Russia’s full-scale invasion of Ukraine just over two years ago has accelerated the defence and security policy transformation of the EU. Defence and security will become even more important in the new EU Commission that will take office from the autumn. Security has become a cross-cutting issue in the EU. A closer cooperation between Norway and the EU does not weaken NATO, as the Norwegian Foreign Minister has emphasized. Norway does not need another EU review to step up Norway’s security and defence cooperation with the EU. Norway will benefit from closer cooperation with our neighbours and European allies in the EU.  

It may be surprising to some that the EEA Agreement could become increasingly important for Norwegian security. In the short term, it means rapidly enhancing military support to Ukraine. Through the EEA, Norway will participate in the EU program EDIRPA, which is currently under consideration in the Parliament, for joint procurement of military equipment. Norway also contributes through the EU program ASAP to the procurement of ammunition for Ukraine.  

The EU’s focus on defence and security will be further strengthened in the years to come. We will be facing an EU that takes greater responsibility for European security and a Europe that develops and produces more high-tech and advanced equipment that can be used for both civilian and military purposes.  

In addition to the many ad-hoc and temporary measures that have been put in place to support  Ukraine, the EU Commission has proposed a new European program (EDIP) to enhance the European defence industry. Before Easter, EU leaders agreed on new, broader, and more long-term efforts to increase Europe’s production of defence materials and support the development of the European defence industry, as well as research and innovation. Uncertainty about the willingness and ability of the United States to contribute, regardless of who wins the presidential election in November, is also a concern in Brussels.  

The ambitious proposals put forward by the EU Commission in March this year (EDIS, EDIP) go considerably further than what has been seen before. But plans must be followed by funding and action plans followed by action. There is uncertainty about future EU budgets. Our neighboring EU member countries, Sweden, Denmark, and Finland, have therefore supported proposals to open up for loans through the European Investment Bank (EIB) for new defence initiatives, including for so-called dual-use goods. This is also a clear invitation to private investors. France and several Eastern member states have proposed that the EU take out loans as it did in 2021 to finance the reconstruction fund established after COVID-19.  

Like late year’s reports by the Government appointed Defence Commission and the Total Preparedness Committee the report by the EEA Commission, presented on April 11, emphasizes the importance of closer cooperation between Norway and the EU. Six of the seven members recommend that Norway “in addition to our participation in a strong NATO,” should now “step up our cooperation with the EU to ensure our security by further strengthening ties to our European allies and neighbours.” The commission emphasizes the serious security situation and is unanimous in recommending seeking closer cooperation with the EU on foreign policy, security, and defence.  
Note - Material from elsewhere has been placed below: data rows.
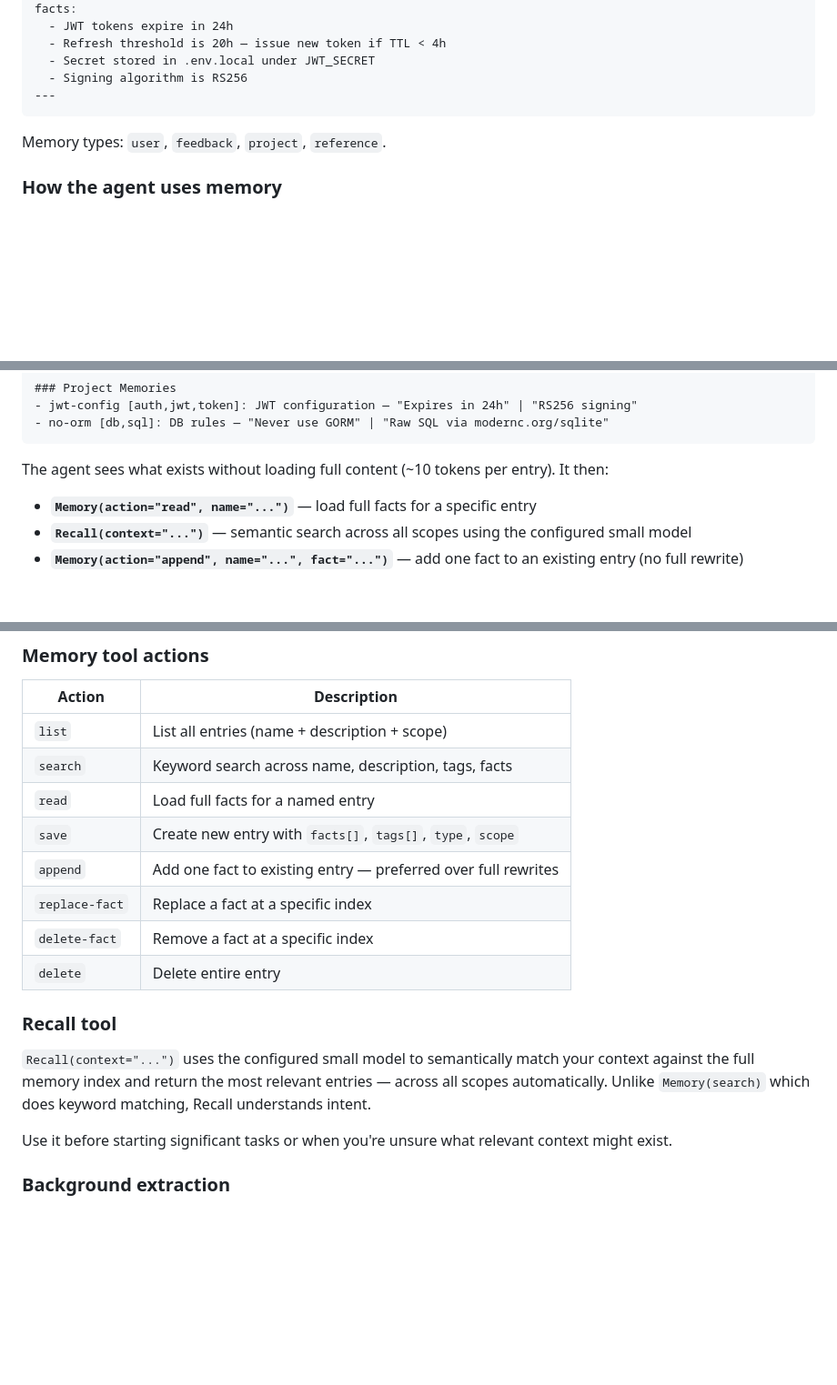
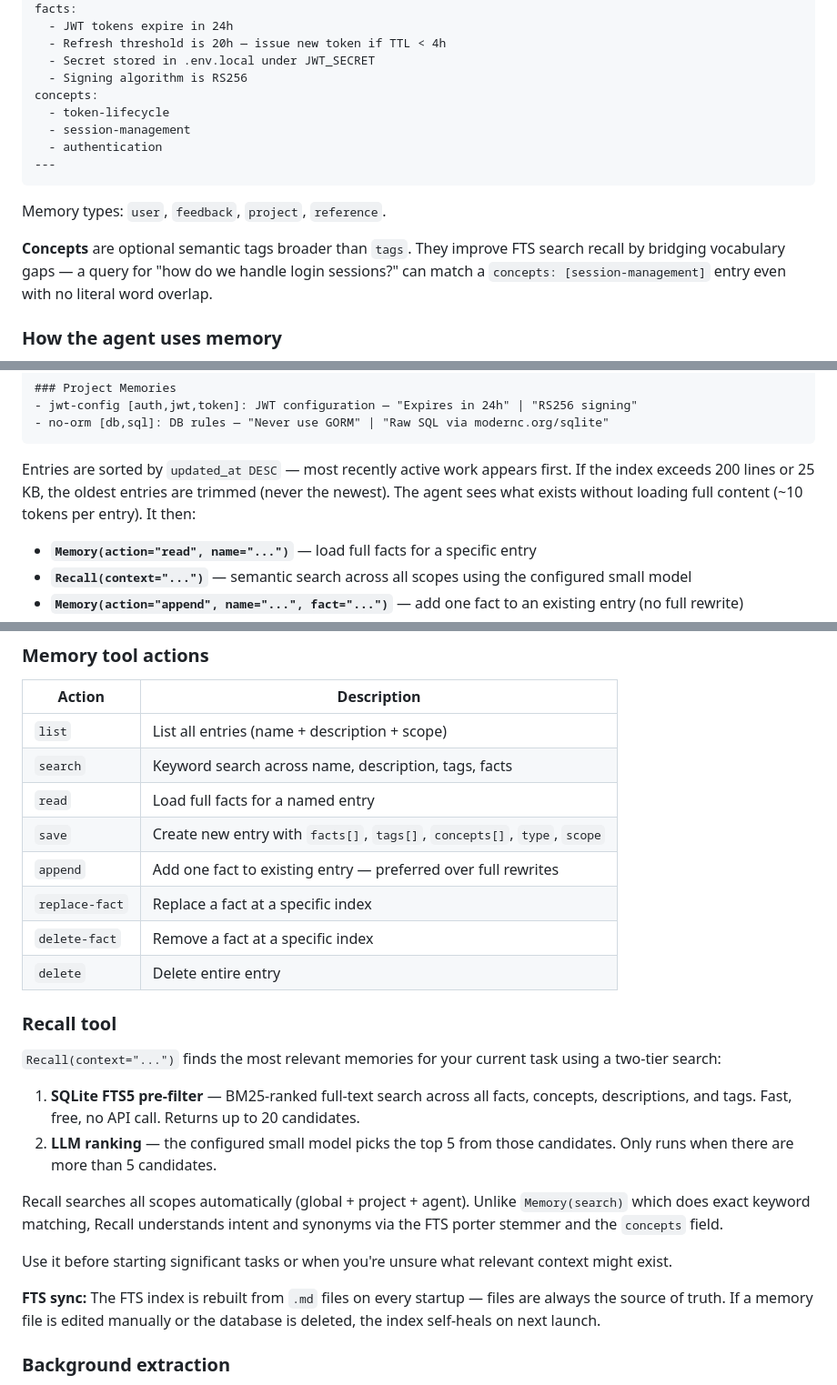
Before and after one commit to Edartruwu/claudio, a Markdown page: README.md, 3 parts joined by grey strips. Shown at 91% size. GitHub-like rendering; blank space fills up the shorter version.

Commit message:
docs(readme): document FTS5 search tier, Concepts field, recency-sorted index
- Entry format: add concepts[] to frontmatter example + explain vocabulary bridging
- Session-start index: note UpdatedAt DESC sort and 200-line/25KB trim behaviour
- Recall tool: document two-tier FTS5→LLM flow, BM25 ranking, FTS sync on startup
- Memory tool save: add concepts[] to action table

````diff
--- a/README.md
+++ b/README.md
@@ -877,10 +877,16 @@ facts:
   - Refresh threshold is 20h — issue new token if TTL < 4h
   - Secret stored in .env.local under JWT_SECRET
   - Signing algorithm is RS256
+concepts:
+  - token-lifecycle
+  - session-management
+  - authentication
 ---
 ```
 
 Memory types: `user`, `feedback`, `project`, `reference`.
+
+**Concepts** are optional semantic tags broader than `tags`. They improve FTS search recall by bridging vocabulary gaps — a query for "how do we handle login sessions?" can match a `concepts: [session-management]` entry even with no literal word overlap.
 
 ### How the agent uses memory
 
@@ -897,7 +903,7 @@ At session start, a **lean memory index** is injected into the first human turn
 - no-orm [db,sql]: DB rules — "Never use GORM" | "Raw SQL via modernc.org/sqlite"
 ```
 
-The agent sees what exists without loading full content (~10 tokens per entry). It then:
+Entries are sorted by `updated_at DESC` — most recently active work appears first. If the index exceeds 200 lines or 25 KB, the oldest entries are trimmed (never the newest). The agent sees what exists without loading full content (~10 tokens per entry). It then:
 
 - **`Memory(action="read", name="...")`** — load full facts for a specific entry
 - **`Recall(context="...")`** — semantic search across all scopes using the configured small model
@@ -913,7 +919,7 @@ The agent sees what exists without loading full content (~10 tokens per entry).
 | `list` | List all entries (name + description + scope) |
 | `search` | Keyword search across name, description, tags, facts |
 | `read` | Load full facts for a named entry |
-| `save` | Create new entry with `facts[]`, `tags[]`, `type`, `scope` |
+| `save` | Create new entry with `facts[]`, `tags[]`, `concepts[]`, `type`, `scope` |
 | `append` | Add one fact to existing entry — preferred over full rewrites |
 | `replace-fact` | Replace a fact at a specific index |
 | `delete-fact` | Remove a fact at a specific index |
@@ -921,9 +927,16 @@ The agent sees what exists without loading full content (~10 tokens per entry).
 
 ### Recall tool
 
-`Recall(context="...")` uses the configured small model to semantically match your context against the full memory index and return the most relevant entries — across all scopes automatically. Unlike `Memory(search)` which does keyword matching, Recall understands intent.
+`Recall(context="...")` finds the most relevant memories for your current task using a two-tier search:
+
+1. **SQLite FTS5 pre-filter** — BM25-ranked full-text search across all facts, concepts, descriptions, and tags. Fast, free, no API call. Returns up to 20 candidates.
+2. **LLM ranking** — the configured small model picks the top 5 from those candidates. Only runs when there are more than 5 candidates.
+
+Recall searches all scopes automatically (global + project + agent). Unlike `Memory(search)` which does exact keyword matching, Recall understands intent and synonyms via the FTS porter stemmer and the `concepts` field.
 
 Use it before starting significant tasks or when you're unsure what relevant context might exist.
+
+**FTS sync:** The FTS index is rebuilt from `.md` files on every startup — files are always the source of truth. If a memory file is edited manually or the database is deleted, the index self-heals on next launch.
 
 ### Background extraction
 
````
This development will also require a change of pace for the Norwegian defence industry, with greater demands for adaptation and strategic thinking. It will be increasingly important to strengthen ties with European partners, with the EU Commission and the European Parliament, and to be present in Brussels to seize the market opportunities that arise through closer coordination through EU bodies. 

EU countries are also collaborating to become more resilient against complex, so-called “hybrid” threats, protecting critical infrastructure such as pipelines and cables at sea and cybersecurity for digital services, as well as combating fake news and influence operations. New EU research and development programs might therefore in the future be directed towards addressing external threats, such as climate, health, hybrid, and military threats.  

It also involves protection against what the EU calls “economic coercion,” i.e., how to jointly handle and minimize politically motivated coercive measures that affect the economies of EU countries. This will also be important for Norway, so that we do not once again end up in the Chinese “freezer” or that our fishing exports are affected by unfair and unjustified bans or restrictions. However, it may become more challenging to safeguard Norwegian interests when trade policy is, in principle, to be kept out of the EEA Agreement, and Norway is not part of the EU’s customs union. 

The EU’s goal is greater strategic authonomy in vulnerable value chains. New requirements can directly impact the bottom line for Norwegian businesses. Uncertainty increases when it is unclear whether new rules will become part of Norwegian law through the EEA. Norway’s self-harm by being excluded from the EU fora that discuss and decide on defence, civil protection, and emergency preparedness should be well known. The Norwegian government should clarify how Norwegian interests can best be safeguarded, whether through the EEA or new agreements.